In response to your first question this Dicastery would limit itself to referring you to the letter of 10 March 2009 written by Pope Benedict XVI to his brother Bishops in which he stated:
As long as the Society does not have a canonical status in the Church, its ministers do not exercise legitimate ministries in the Church. There needs to be a distinction, then, between the disciplinary level, which deals with individuals as such, and the doctrinal level, at which ministry and institution are involved. In order to make this clear once again: until the doctrinal questions are clarified, the Society has no canonical status in the Church, and its ministers – even though they have been freed of the ecclesiastical penalty – do not legitimately exercise any ministry in the Church. (Pope Benedict XVI, Letter to the Bishops of the Catholic Church concerning the remission of the excommunication of the four Bishops consecrated by Archbishop Lefevbre, 10 March 2009).
Frankly, I would not have quoted a text which, because someone didn’t do much homework, raised so much controversy. The word “ministry” must always raise doctrinal questions. There is an important 1997 document, Ecclesiae de mysterio, “On Certain Questions Regarding the Collaboration of the Non-Ordained Faithful in the Sacred Ministry of Priests”, often ignored or read selectively by liberals who blur the ministry of the ordained and the participation by lay people in the ministry of the ordained.
Of course what is going on above is a round about way of saying that when an SSPX priest says Mass, the Mass is valid, but it is celebrated without the permission of the Church and, in a sense, not quite with or for the Church. That makes participating in those Masses problematic. However, that was written by the Pope, who is Legislator.
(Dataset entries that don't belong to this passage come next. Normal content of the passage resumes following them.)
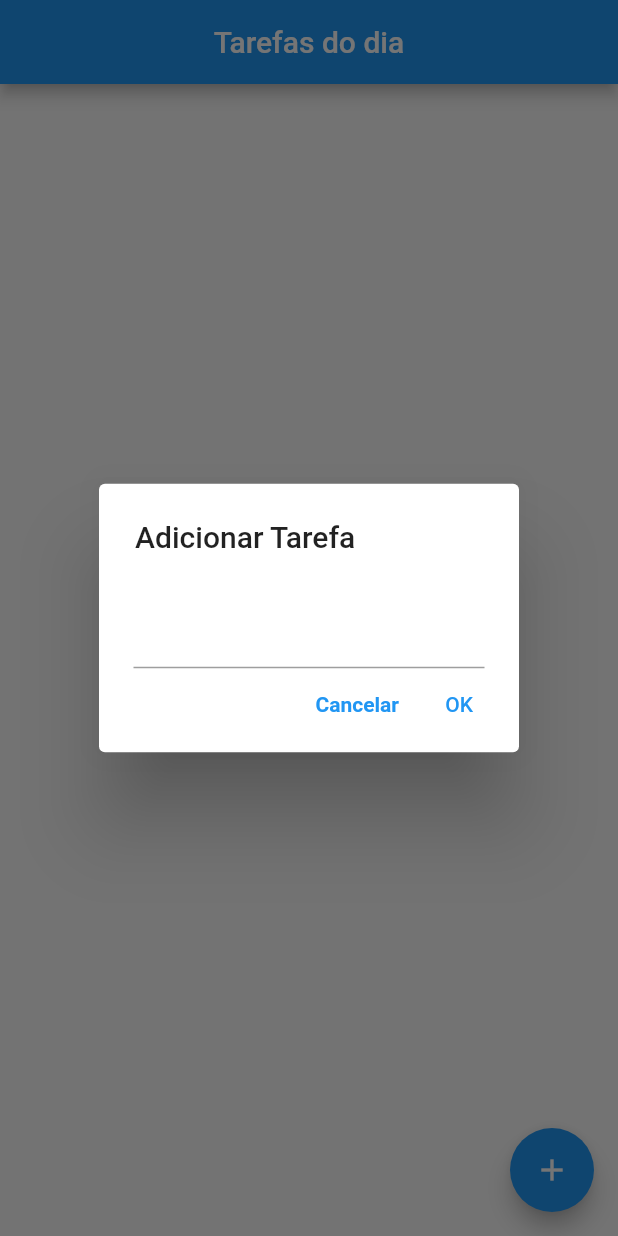
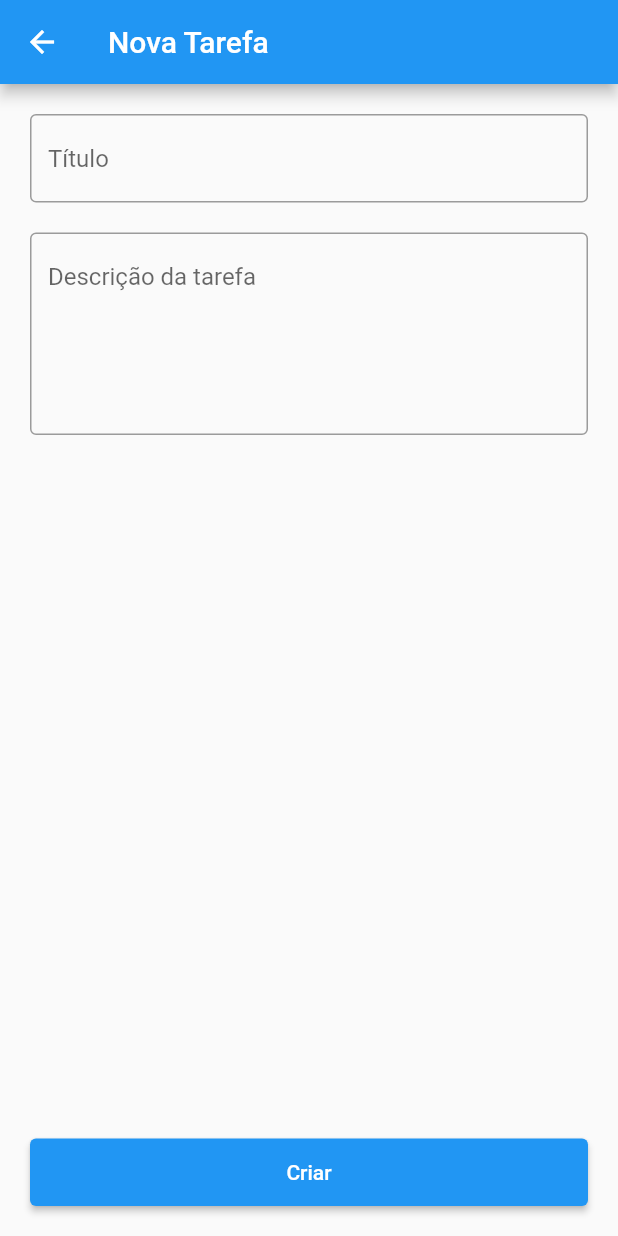
Before and after one commit to Innoue/FlutterLessons, a Flutter app: the MyHomePage screen opened directly, after a tap on the "add" icon, on a phone screen of 412 x 824 dp. Run offline on Flutter 3.47's test engine with Material 2 defaults, Android fonts, the phone set to English and light mode, and no system bars; our stand-ins replace google_fonts; missing offline and left inert: dart:ffi.

Commit message:
App bar on new page

```diff
--- a/task_list_3/lib/apps/app_android.dart
+++ b/task_list_3/lib/apps/app_android.dart
@@ -11,7 +11,7 @@ class MyApp extends StatelessWidget {
     return MaterialApp(
       debugShowCheckedModeBanner: false,
       title: 'Flutter Demo',
-      home: NewTask(),
+      home: MyHomePage(),
     );
   }
 }
--- a/task_list_3/lib/pages/home_page_android.dart
+++ b/task_list_3/lib/pages/home_page_android.dart
@@ -1,5 +1,6 @@
 
 import 'package:flutter/material.dart';
+import '../pages/new_task_page.dart';
 
 class MyHomePage extends StatefulWidget {
   const MyHomePage({Key? key}) : super(key: key);
@@ -33,50 +34,7 @@ class _MyHomePageState extends State<MyHomePage> {
       floatingActionButton: FloatingActionButton(
         child: const Icon(Icons.add),
         onPressed: () {
-          showDialog(
-            context: context,
-            builder: (BuildContext build) {
-              return AlertDialog(
-                title: Text("Adicionar Tarefa"),
-                // content: Text("Informe a nova tarefa"),
-                actions: [
-                  Padding(
-                    padding: const EdgeInsets.symmetric(horizontal: 15.0),
-                    child: TextField(
-                      controller: _task,
-                    ),
-                  ),
-                  Row(
-                    mainAxisAlignment: MainAxisAlignment.end,
-                    children: [
-                      TextButton(
-                        style: TextButton.styleFrom(
-                          textStyle: TextStyle(
-                            fontWeight: FontWeight.bold,
-                            color: Colors.red.shade100,
-                          ),
-                        ),
-                        onPressed: () {
-                          Navigator.of(context).pop();
-                        },
-                        child: Text("Cancelar"),
-                      ),
-                      TextButton(
-                        onPressed: () {
-                          setState(() {
-                            listItems.add(ListItens(title: _task.text));
-                            _task.text = "";
-                          });
-                          Navigator.of(context).pop();
-                        },
-                        child: Text("OK"),
-                      ),
-                    ],
-                  ),
-                ],
-              );
-            },
-          );
+          Navigator.push(context, MaterialPageRoute(builder: (context) => NewTaskPage()));
         },
       ),
     );
@@ -109,3 +67,49 @@ class _ListItens extends State<ListItens> {
     );
   }
 }
+
+//Show dialog descontinuado
+// showDialog(
+//   context: context,
+//   builder: (BuildContext build) {
+//     return AlertDialog(
+//       title: Text("Adicionar Tarefa"),
+//       // content: Text("Informe a nova tarefa"),
+//       actions: [
+//         Padding(
+//           padding: const EdgeInsets.symmetric(horizontal: 15.0),
+//           child: TextField(
+//             controller: _task,
+//           ),
+//         ),
+//         Row(
+//           mainAxisAlignment: MainAxisAlignment.end,
+//           children: [
+//             TextButton(
+//               style: TextButton.styleFrom(
+//                 textStyle: TextStyle(
+//                   fontWeight: FontWeight.bold,
+//                   color: Colors.red.shade100,
+//                 ),
+//               ),
+//               onPressed: () {
+//                 Navigator.of(context).pop();
+//               },
+//               child: Text("Cancelar"),
+//             ),
+//             TextButton(
+//               onPressed: () {
+//                 setState(() {
+//                   listItems.add(ListItens(title: _task.text));
+//                   _task.text = "";
+//                 });
+//                 Navigator.of(context).pop();
+//               },
+//               child: Text("OK"),
+//             ),
+//           ],
+//         ),
+//       ],
+//     );
+//   },
+// );
--- a/task_list_3/lib/pages/new_task_page.dart
+++ b/task_list_3/lib/pages/new_task_page.dart
@@ -1,7 +1,7 @@
 import 'package:flutter/material.dart';
 
-class NewTask extends StatelessWidget {
-  NewTask({Key? key}) : super(key: key);
+class NewTaskPage extends StatelessWidget {
+  NewTaskPage({Key? key}) : super(key: key);
 
   TextEditingController _titleTask = TextEditingController();
   TextEditingController _descTask = TextEditingController();
@@ -9,6 +9,7 @@ class NewTask extends StatelessWidget {
   @override
   Widget build(BuildContext context) {
     return Scaffold(
+      appBar: AppBar(title: Text("Nova Tarefa"),),
       body: SafeArea(
         child: Column(
           children: [
```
Another Pope Legislator issued the 1983 Code of Canon Law in which we read can. 1248: “The precept of participating in the Mass is satisfied by assistance at a Mass which is celebrated anywhere in a Catholic rite either on the holy day or on the evening of the preceding day.” That means Masses of the SSPX. A fly in that ointment is a response from the PCED about chapels that are not SSPX but are only associated with the SSPX. HERE. At what point of remove will the Church say that a Mass is still “Catholic”? Tough question, no?
That said, doesn’t this raise some interesting points about what liberals call “ministry” when it comes to lay people?
2. Do the decree of Sacred Congregation of Rites (no. 4184) and the decision of Pontifical Comission ‘Ecclesia Dei’ (no. 24/92), concerning the possibility of serving as a subdeacon during the Mass in forma extraordinaria, apply also to diocesan seminarians (who are not seminarians of the institutes erected by Pontifcial Commision ‘Ecclesia Dei’) who wear clerical clothing?
According to a letter sent by the PCED to the Australian Ecclesia Dei Society, 7 June 1993, diocesan seminarians who are officially installed acolytes can take the role of the subdeacon in a Solemn Mass if a cleric isn’t there to take the role. In 2009 I opined that I was sure that the PCED would still take that position were a dubium offered to that Dicastery. Read more details about what the “straw subdeacon does” in Reid’s reworking of Fortescue/O’Connell.
The letter, above, does not say anything new. This is good. It is a dodge, but sometimes a dodge is good. Maintain the status quo… for now.